If you are in covenant with the Earth, what is it that you must now do, that you cannot conceive of not doing? That is your mitzvah.
If you are in covenant with God, what is it that you must now do, that you cannot conceive of not doing? That is your mitzvah.
Anything and everything we do can be experienced through the lens of mitzvah. How we speak. What we speak about. What we eat. How we spend our money. How we spend our time. How we interact with each other. How we disagree.
The fourth fundamental component of Judaism is teshuvah. Teshuvah literally means response, and it also means to turn. Teshvuah is our response to the question: What happens when we get off track? What happens when we are out of integrity? What happens when we have undermined some aspect of our covenantal relationships? What happens when we find ourselves isolated and separate, hurt or having caused hurt, our perspective ego-centric, our spirits contracted, our bodies clenched.
How do we self-correct? We turn. Teshuvah.
Deep down, that’s what these ten days from Rosh HaShanah through Yom Kippur are for. Indeed the ancient rabbis termed these days Aseret Y’mei ha-Teshuvah – the Ten Days of Teshuvah.
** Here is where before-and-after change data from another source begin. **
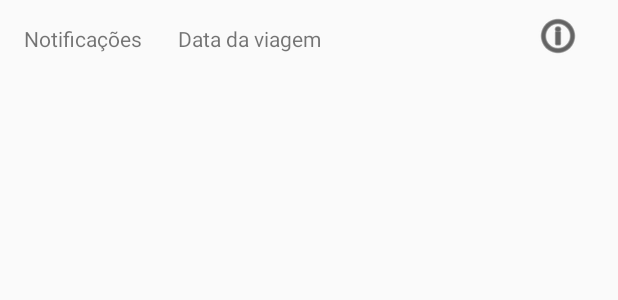
After one commit to barleto/massa-critica, an Android app: the layout activity_trip_notification.xml on its own in the app's theme, with its tools: preview values and no code run, on a phone screen of 412 x 824 dp. The commit adds this screen. Shown: the top 300 px of the screen. Run offline under Robolectric (Android 15) with nearby library versions, the phone set to English and light mode, and no system bars.

Commit message:
begin notification activity

```diff
--- a/app/build.gradle
+++ b/app/build.gradle
@@ -24,7 +24,7 @@ android {
 
 dependencies {
     implementation fileTree(dir: 'libs', include: ['*.jar'])
-    implementation"org.jetbrains.kotlin:kotlin-stdlib-jre7:$kotlin_version"
+    implementation "org.jetbrains.kotlin:kotlin-stdlib-jre7:$kotlin_version"
     implementation 'com.android.support:appcompat-v7:27.1.1'
     implementation 'com.android.support.constraint:constraint-layout:1.1.0'
     implementation 'com.google.code.gson:gson:2.8.4'
--- a/app/src/main/AndroidManifest.xml
+++ b/app/src/main/AndroidManifest.xml
@@ -3,6 +3,7 @@
     package="massacritica.barleto.com.massa_critica">
 
     <application
+        android:name=".AppApplication"
         android:allowBackup="true"
         android:icon="@mipmap/ic_launcher"
         android:label="@string/app_name"
@@ -16,6 +17,7 @@
                 <category android:name="android.intent.category.LAUNCHER" />
             </intent-filter>
         </activity>
+        <activity android:name=".notification.TripNotificationActivity"></activity>
     </application>
 
 </manifest>
--- a/app/src/main/java/massacritica/barleto/com/massa_critica/main/TripCellHolder.kt
+++ b/app/src/main/java/massacritica/barleto/com/massa_critica/main/TripCellHolder.kt
@@ -8,8 +8,8 @@ import massacritica.barleto.com.massa_critica.R
 
 class TripCellHolder(val view: View) : RecyclerView.ViewHolder(view) {
 
-    lateinit var dateHolder: TextView
-    lateinit var deleteButton: ImageView
+    var dateHolder: TextView
+    var deleteButton: ImageView
 
     init {
         dateHolder = view.findViewById(R.id.cell_date)
--- a/app/src/main/java/massacritica/barleto/com/massa_critica/main/TripListAdapter.kt
+++ b/app/src/main/java/massacritica/barleto/com/massa_critica/main/TripListAdapter.kt
@@ -5,10 +5,10 @@ import android.view.LayoutInflater
 import android.view.ViewGroup
 import massacritica.barleto.com.massa_critica.R
 
-class TripListAdapter(val tripList: MutableList<MainActivity.TripData>, val mainActivity: MainActivity) : RecyclerView.Adapter<TripCellHolder>() {
+class TripListAdapter(val tripList: MutableList<TripData>, val mainActivity: MainActivity) : RecyclerView.Adapter<TripCellHolder>() {
 
     override fun onCreateViewHolder(parent: ViewGroup, viewType: Int): TripCellHolder {
-        return TripCellHolder(LayoutInflater.from(parent.context).inflate(R.layout.main_line_view, parent, false))
+        return TripCellHolder(LayoutInflater.from(parent.context).inflate(R.layout.trip_made_cell, parent, false))
     }
 
     override fun getItemCount(): Int {
--- /dev/null
+++ b/app/src/main/res/layout/activity_trip_notification.xml
@@ -0,0 +1,26 @@
+<?xml version="1.0" encoding="utf-8"?>
+<LinearLayout xmlns:android="http://schemas.android.com/apk/res/android"
+    xmlns:app="http://schemas.android.com/apk/res-auto"
+    xmlns:tools="http://schemas.android.com/tools"
+    android:layout_width="match_parent"
+    android:layout_height="match_parent"
+    tools:context=".notification.TripNotificationActivity">
+
+    <TextView
+        android:layout_width="wrap_content"
+        android:layout_height="wrap_content"
+        android:layout_marginTop="16dp"
+        android:layout_marginLeft="16dp"
+        android:layout_marginBottom="16dp"
+        android:text="Notificações"/>
+
+    <android.support.v7.widget.RecyclerView
+        android:id="@+id/trip_notification_list"
+        android:layout_marginLeft="8dp"
+        android:layout_marginRight="8dp"
+        android:layout_width="match_parent"
+        android:layout_height="400dp"
+        tools:listitem="@layout/trip_notification_cell"
+        />
+
+</LinearLayout>
--- /dev/null
+++ b/app/src/main/res/layout/trip_notification_cell.xml
@@ -0,0 +1,28 @@
+<?xml version="1.0" encoding="utf-8"?>
+<RelativeLayout xmlns:android="http://schemas.android.com/apk/res/android"
+    android:layout_width="match_parent"
+    android:layout_height="match_parent"
+    xmlns:tools="http://schemas.android.com/tools">
+
+    <TextView
+        android:id="@+id/cell_notification_date"
+        android:layout_marginTop="16dp"
+        android:layout_marginBottom="16dp"
+        android:layout_marginLeft="16dp"
+        android:layout_width="wrap_content"
+        android:layout_height="wrap_content"
+        tools:text="Data da viagem"/>
+
+    <ImageView
+        android:layout_marginTop="8dp"
+        android:id="@+id/cell_notification_details"
+        android:layout_width="wrap_content"
+        android:layout_height="wrap_content"
+        android:src="@android:drawable/ic_menu_info_details"
+        android:tint="#000"
+        android:layout_alignParentEnd="true"
+        android:layout_alignParentRight="true"
+        android:layout_marginRight="16dp"
+        android:layout_marginEnd="16dp"/>
+
+</RelativeLayout>
```
Also changed, not shown: app/src/main/java/massacritica/barleto/com/massa_critica/AppApplication.kt (added, +50 -0 lines), app/src/main/java/massacritica/barleto/com/massa_critica/main/MainActivity.kt (+12 -65 lines), app/src/main/java/massacritica/barleto/com/massa_critica/main/MassaCriticaData.kt (added, +54 -0 lines), app/src/main/java/massacritica/barleto/com/massa_critica/notification/TripNotification.kt (added, +12 -0 lines), app/src/main/java/massacritica/barleto/com/massa_critica/notification/TripNotificationActivity.kt (added, +20 -0 lines), app/src/main/java/massacritica/barleto/com/massa_critica/notification/TripNotificationAdapter.kt (added, +23 -0 lines), app/src/main/java/massacritica/barleto/com/massa_critica/notification/TripNotificationCellHolder.kt (added, +19 -0 lines), app/src/main/res/layout/activity_main.xml (+7 -1 lines), app/src/main/res/layout/trip_made_cell.xml (renamed from app/src/main/res/layout/main_line_view.xml).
Rosh HaShanah is where we look and see where we are. It is the Day of Judgment, the day of discernment, the day of seeing the truth, and the day we begin to respond to the truth that we have seen. We turn, we return to who we really are – created in the image of God to be in and act out of covenantal relationship with human beings, with the Earth and with the One who is eternally in covenantal relationship with us.
If Rosh HaShanah is the Day of Judgment, then Yom Kippur is the day of grace, the day of forgiveness. We are forgiven for the teshuvah that we have not yet been able to complete on our own. Because any relationship that matters is not simply about doing, it’s also about forgiving what can’t yet be done. And sometimes it is the act of forgiving that permits teshuvah to begin again.
So to summarize. The four fundamental components of Judaism are:
- Brit/Covenant – we are, each of us, part of relationships that matter, including relationship with the Earth and the One who calls us into being
- Torah –the arrow and the bow and the flight of the arrow, our covenantal vows, the ongoing inter-generational conversation about what it means to live into covenant
- Mitzvah – the decisions and actions that express and enhance being in covenant
- Teshuvah – the work, the hard work of course correction when we get off track.
Here we are, the first day of the new year, 5777. We may feel divided from each other. But deep deep down we know that is but a very partial truth. Deep down we are connected. We are in a covenant with each other and with the Earth and with the One who is continually calling us into covenant with each other and with the Earth. That’s the deepest human truth that Judaism calls us to witness.
So now what will we do? What is the one thing we cannot not do? What will we do when we depart this sacred space? What will we do about those places in our lives where we are off course? What will we do about those places in our lives where we are hurting and isolated? Will we take steps to return? Even when those steps are the hardest thing we have ever done? And when they are too hard, can we ask for help?
That’s the purpose of our next prayer, Avinu Malkeinu. Let us rise, and help each other, ask for the help each of us needs to respond, to return.